NM (Near Mint) Appears unplayed and will bear no marks, sleeve scuffs, or scratches.
EX+ (Excellent) May have one or two visible imperfections (i.e. sleeve scuffs, faint scratches, or other superficial marks) that will not affect playback.
VG+ (Very Good+) A few visible imperfections. These may include sleeve scuffs, light scratches, or other superficial marks.
VG (Very Good) Similar imperfections found on VG+ records but in slightly greater numbers. Records graded VG and above will typically not have any scratches that are deep enough to be felt with a fingernail.
VG- (Very Good-) A number of visible imperfections; the presence of a considerable number of light scratches will force a VG- grade, as will the presence of significant isolated defects such as scratches deep enough to be felt with a fingernail.
G (Good) Record can be played without skipping, but will have significant surface noise, scratches, and visible groove wear.

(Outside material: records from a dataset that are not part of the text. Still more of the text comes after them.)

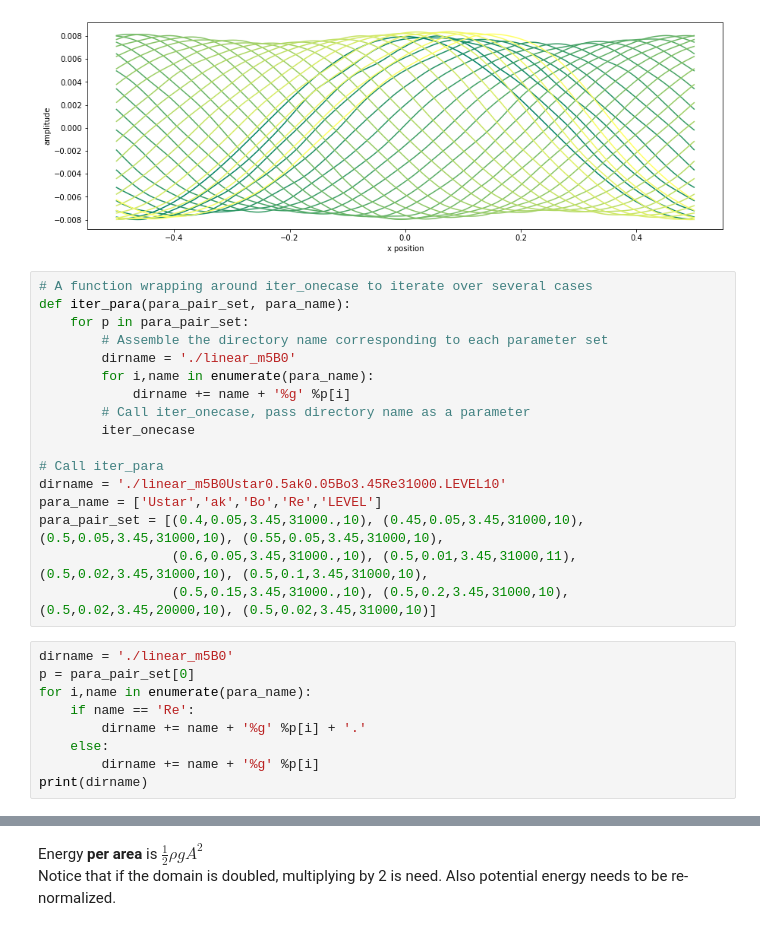
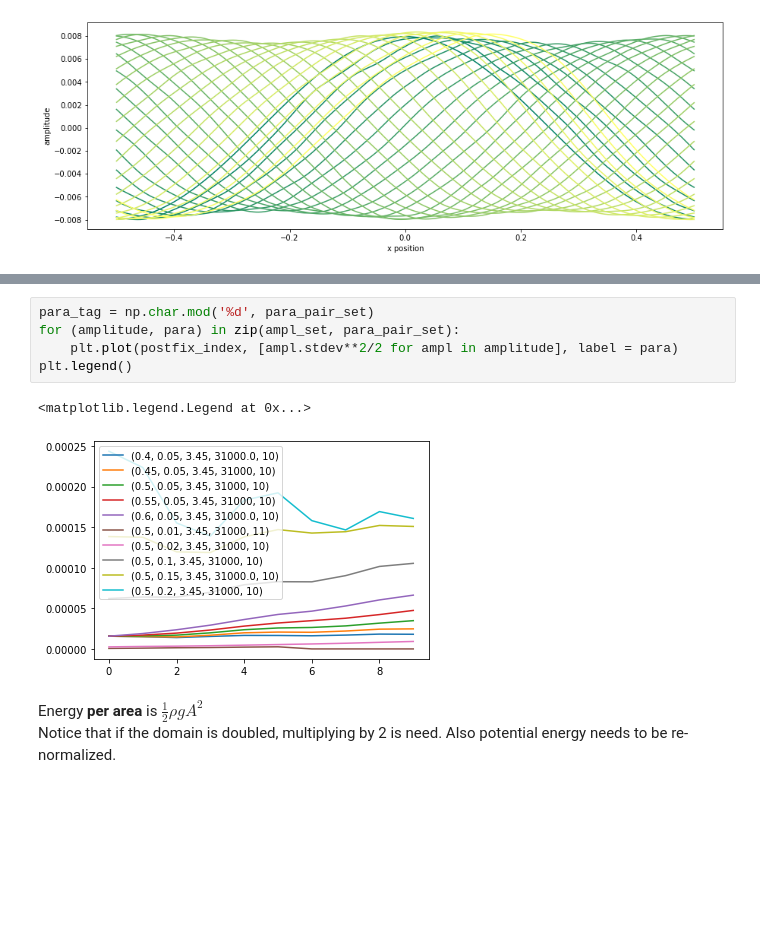
Before and after one commit to DeikeLab/jiarongw-postprocessing, a Jupyter notebook: windwave/linear_wave.ipynb, the cells around one changed output, grey strips where cells are left out. Drawn from its saved outputs; the diff is of its cells as text; blank space fills up the shorter version.

Commit message:
End of Sept. 18th. Start processing linear wave again. Interate through cases part written.

```diff
--- a/windwave/linear_wave.ipynb
+++ b/windwave/linear_wave.ipynb
@@ -69,29 +68,3 @@ color_idx = np.linspace(0, 1, len(postfix_index))
 amplitude = iter_onecase(postfix_index_set=postfix_index, tag_set=tag, tag_common = 't = ')
 # %% [output]
 [figure]
-# %%
-# A function wrapping around iter_onecase to iterate over several cases
-def iter_para(para_pair_set, para_name):
-    for p in para_pair_set:
-        # Assemble the directory name corresponding to each parameter set
-        dirname = './linear_m5B0'
-        for i,name in enumerate(para_name):
-            dirname += name + '%g' %p[i]
-        # Call iter_onecase, pass directory name as a parameter
-        iter_onecase
-
-# Call iter_para
-dirname = './linear_m5B0Ustar0.5ak0.05Bo3.45Re31000.LEVEL10'
-para_name = ['Ustar','ak','Bo','Re','LEVEL']
-para_pair_set = [(0.4,0.05,3.45,31000.,10), (0.45,0.05,3.45,31000,10), (0.5,0.05,3.45,31000,10), (0.55,0.05,3.45,31000,10),
-                 (0.6,0.05,3.45,31000.,10), (0.5,0.01,3.45,31000,11), (0.5,0.02,3.45,31000,10), (0.5,0.1,3.45,31000,10),
-                 (0.5,0.15,3.45,31000.,10), (0.5,0.2,3.45,31000,10), (0.5,0.02,3.45,20000,10), (0.5,0.02,3.45,31000,10)]
-# %%
-dirname = './linear_m5B0'
-p = para_pair_set[0]
-for i,name in enumerate(para_name):
-    if name == 'Re':
-        dirname += name + '%g' %p[i] + '.'
-    else:
-        dirname += name + '%g' %p[i]
-print(dirname)
@@ -100,3 +129,11 @@ print(dirname)
+# %%
+para_tag = np.char.mod('%d', para_pair_set)
+for (amplitude, para) in zip(ampl_set, para_pair_set):
+    plt.plot(postfix_index, [ampl.stdev**2/2 for ampl in amplitude], label = para)
+plt.legend()
+# %% [output]
+<matplotlib.legend.Legend at 0x...>
+[figure, added]
 # %% [markdown]
 Energy __per area__ is $\frac{1}{2}\rho gA^2$
 Notice that if the domain is doubled, multiplying by 2 is need. Also potential energy needs to be re-normalized.
```
Also changed, not shown: parts of 3 cells of this notebook, 3 other files.
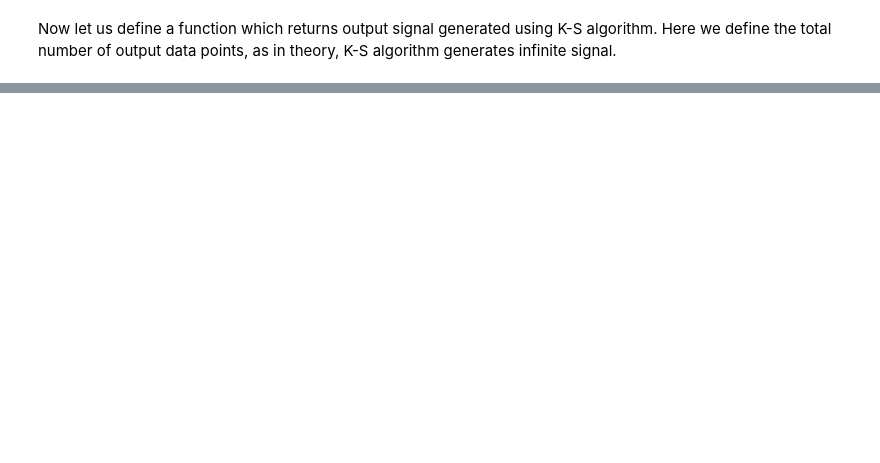
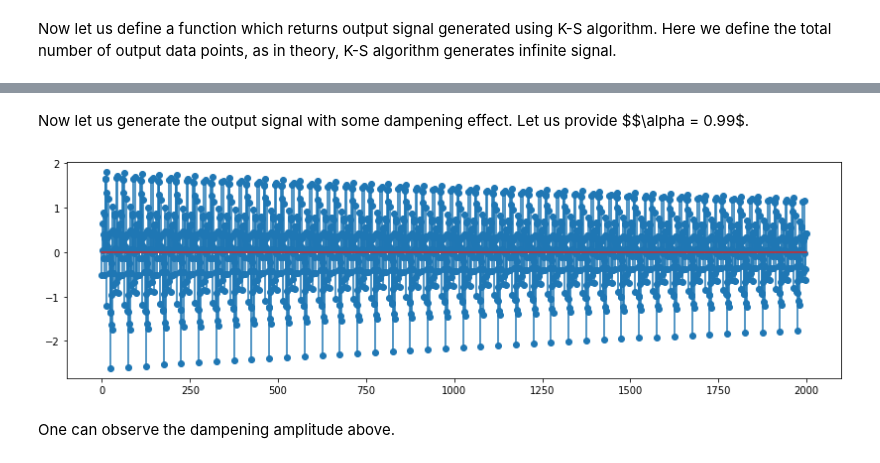
Before and after one commit to 25b3nk/python-notebooks, a Jupyter notebook: Karplus-Strong-Algorithm.ipynb, the cells around one changed output, grey strips where cells are left out. Saved outputs shown, nothing was run; the diff lists cells and outputs as text; code cells hidden in the pictures; blank space fills up the shorter version.

```diff
--- a/Karplus-Strong-Algorithm.ipynb
+++ b/Karplus-Strong-Algorithm.ipynb
@@ -41,3 +40,13 @@ plt.stem(y[0:500]);  # Cause plotting the whole sequence would hang my device an
 IPython.display.Audio(y, rate=Fs)
 # %% [output]
 [interactive output not drawn]
+# %% [markdown]
+Now let us generate the output signal with some dampening effect. Let us provide $$\alpha = 0.99$.
+# %%
+y = KS(x_n, Fs * 2, alpha=0.99)
+# %%
+plt.stem(y[0:2000]);
+# %% [output]
+[figure, added]
+# %% [markdown]
+One can observe the dampening amplitude above.
```
Also changed, not shown: parts of 12 cells of this notebook, 1 other file.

G+ and G- are used to indicate stronger and weaker copies within this range.
*SW/DNAP* Slight warp, does not affect playback
*QUAD* Quadraphonic Sound, similar to today’s surround sound
All records are visually graded by our experienced staff, using a bright lamp and an Audio-Technica ATLP-120 turntable.